---------- Extracted entries
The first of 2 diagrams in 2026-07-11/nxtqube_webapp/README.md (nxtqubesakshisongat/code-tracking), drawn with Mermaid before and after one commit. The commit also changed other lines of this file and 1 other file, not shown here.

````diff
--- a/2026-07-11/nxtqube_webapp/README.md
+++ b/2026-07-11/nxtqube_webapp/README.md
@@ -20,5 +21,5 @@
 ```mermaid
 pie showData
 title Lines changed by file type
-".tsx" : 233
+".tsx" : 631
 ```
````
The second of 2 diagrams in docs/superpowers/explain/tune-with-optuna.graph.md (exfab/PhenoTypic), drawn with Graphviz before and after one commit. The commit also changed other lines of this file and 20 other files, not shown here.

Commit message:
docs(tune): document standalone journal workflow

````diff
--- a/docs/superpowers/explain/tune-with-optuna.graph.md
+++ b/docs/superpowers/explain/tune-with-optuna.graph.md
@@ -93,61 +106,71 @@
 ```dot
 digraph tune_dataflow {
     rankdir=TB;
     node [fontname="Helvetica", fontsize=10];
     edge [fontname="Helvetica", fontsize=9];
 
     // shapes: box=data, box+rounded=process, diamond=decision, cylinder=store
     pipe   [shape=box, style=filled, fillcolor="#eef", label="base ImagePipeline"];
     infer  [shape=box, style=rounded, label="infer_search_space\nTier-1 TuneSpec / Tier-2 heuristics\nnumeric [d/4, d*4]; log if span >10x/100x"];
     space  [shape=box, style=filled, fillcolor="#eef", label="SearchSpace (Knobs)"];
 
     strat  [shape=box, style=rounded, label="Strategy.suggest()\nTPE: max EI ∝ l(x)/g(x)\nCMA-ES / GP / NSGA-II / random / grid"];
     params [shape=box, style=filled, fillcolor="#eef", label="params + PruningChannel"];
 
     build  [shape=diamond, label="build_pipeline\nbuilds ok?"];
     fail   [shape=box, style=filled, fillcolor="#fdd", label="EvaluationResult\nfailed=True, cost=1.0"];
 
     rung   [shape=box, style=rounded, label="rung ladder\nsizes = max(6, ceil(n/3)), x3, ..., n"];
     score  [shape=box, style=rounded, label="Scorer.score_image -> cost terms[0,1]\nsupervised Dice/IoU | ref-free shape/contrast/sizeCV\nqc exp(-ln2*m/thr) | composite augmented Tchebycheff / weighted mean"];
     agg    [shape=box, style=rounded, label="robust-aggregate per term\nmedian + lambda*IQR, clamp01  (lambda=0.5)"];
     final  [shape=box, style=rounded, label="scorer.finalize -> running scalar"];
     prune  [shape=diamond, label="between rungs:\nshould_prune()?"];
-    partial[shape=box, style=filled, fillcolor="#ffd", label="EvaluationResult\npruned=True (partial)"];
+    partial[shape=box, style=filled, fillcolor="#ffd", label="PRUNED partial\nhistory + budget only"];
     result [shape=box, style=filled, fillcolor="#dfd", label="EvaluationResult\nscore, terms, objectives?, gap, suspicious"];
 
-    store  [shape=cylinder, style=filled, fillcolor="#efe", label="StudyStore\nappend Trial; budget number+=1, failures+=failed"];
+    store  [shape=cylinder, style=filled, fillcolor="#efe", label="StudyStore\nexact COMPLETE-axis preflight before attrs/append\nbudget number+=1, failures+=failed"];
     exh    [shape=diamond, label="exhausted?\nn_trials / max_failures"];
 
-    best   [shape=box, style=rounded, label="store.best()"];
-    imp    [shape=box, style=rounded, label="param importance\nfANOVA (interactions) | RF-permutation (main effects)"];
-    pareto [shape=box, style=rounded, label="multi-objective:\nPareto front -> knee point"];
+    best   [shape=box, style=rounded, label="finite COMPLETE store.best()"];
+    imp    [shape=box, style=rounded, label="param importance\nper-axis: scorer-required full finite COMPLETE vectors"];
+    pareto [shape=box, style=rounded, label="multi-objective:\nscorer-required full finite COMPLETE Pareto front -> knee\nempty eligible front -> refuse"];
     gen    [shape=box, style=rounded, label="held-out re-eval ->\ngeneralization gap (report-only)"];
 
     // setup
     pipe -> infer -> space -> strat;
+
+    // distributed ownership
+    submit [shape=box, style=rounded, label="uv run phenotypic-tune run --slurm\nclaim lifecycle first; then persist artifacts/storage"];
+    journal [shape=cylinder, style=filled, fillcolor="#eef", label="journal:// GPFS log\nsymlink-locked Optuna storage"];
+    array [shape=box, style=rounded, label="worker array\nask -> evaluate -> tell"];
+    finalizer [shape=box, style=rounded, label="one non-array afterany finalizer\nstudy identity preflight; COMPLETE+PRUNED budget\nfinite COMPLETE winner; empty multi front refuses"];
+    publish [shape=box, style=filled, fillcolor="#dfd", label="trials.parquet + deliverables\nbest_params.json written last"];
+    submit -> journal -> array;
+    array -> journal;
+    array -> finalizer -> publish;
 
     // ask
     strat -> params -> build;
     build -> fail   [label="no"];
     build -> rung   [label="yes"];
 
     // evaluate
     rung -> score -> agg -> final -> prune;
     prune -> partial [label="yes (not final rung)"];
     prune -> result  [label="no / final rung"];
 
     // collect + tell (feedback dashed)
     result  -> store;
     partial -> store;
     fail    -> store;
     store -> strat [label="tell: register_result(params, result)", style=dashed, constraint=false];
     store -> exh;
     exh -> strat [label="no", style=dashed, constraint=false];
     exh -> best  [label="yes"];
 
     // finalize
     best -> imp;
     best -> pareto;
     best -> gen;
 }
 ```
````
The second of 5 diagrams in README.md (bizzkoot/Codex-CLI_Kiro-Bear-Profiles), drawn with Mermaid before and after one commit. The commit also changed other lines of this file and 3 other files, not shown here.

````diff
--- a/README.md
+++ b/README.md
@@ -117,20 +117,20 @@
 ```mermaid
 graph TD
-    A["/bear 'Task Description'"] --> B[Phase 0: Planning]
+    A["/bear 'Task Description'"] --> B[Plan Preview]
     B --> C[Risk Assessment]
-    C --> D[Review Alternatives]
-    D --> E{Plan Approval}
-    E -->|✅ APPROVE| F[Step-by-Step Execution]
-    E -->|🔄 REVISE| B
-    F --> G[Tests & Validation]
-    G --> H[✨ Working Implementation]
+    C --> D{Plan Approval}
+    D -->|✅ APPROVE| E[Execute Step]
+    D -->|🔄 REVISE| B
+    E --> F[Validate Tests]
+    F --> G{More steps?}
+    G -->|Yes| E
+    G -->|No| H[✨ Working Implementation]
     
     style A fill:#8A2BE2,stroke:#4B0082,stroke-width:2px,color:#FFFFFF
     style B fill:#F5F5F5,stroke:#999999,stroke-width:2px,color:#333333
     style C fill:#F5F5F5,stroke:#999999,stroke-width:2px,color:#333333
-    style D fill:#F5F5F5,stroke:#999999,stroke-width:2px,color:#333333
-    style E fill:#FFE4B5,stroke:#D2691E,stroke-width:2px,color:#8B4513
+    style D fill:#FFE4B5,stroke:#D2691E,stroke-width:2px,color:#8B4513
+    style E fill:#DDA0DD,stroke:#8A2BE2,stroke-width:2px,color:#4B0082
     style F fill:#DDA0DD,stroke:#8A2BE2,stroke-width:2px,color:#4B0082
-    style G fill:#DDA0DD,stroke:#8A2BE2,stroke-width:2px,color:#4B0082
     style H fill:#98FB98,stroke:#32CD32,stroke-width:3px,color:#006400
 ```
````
--------------------
| The problem |
What lines of the listing contain the word "importance"? Copy them all.

| Task solution |
-    imp    [shape=box, style=rounded, label="param importance\nfANOVA (interactions) | RF-permutation (main effects)"];
+    imp    [shape=box, style=rounded, label="param importance\nper-axis: scorer-required full finite COMPLETE vectors"];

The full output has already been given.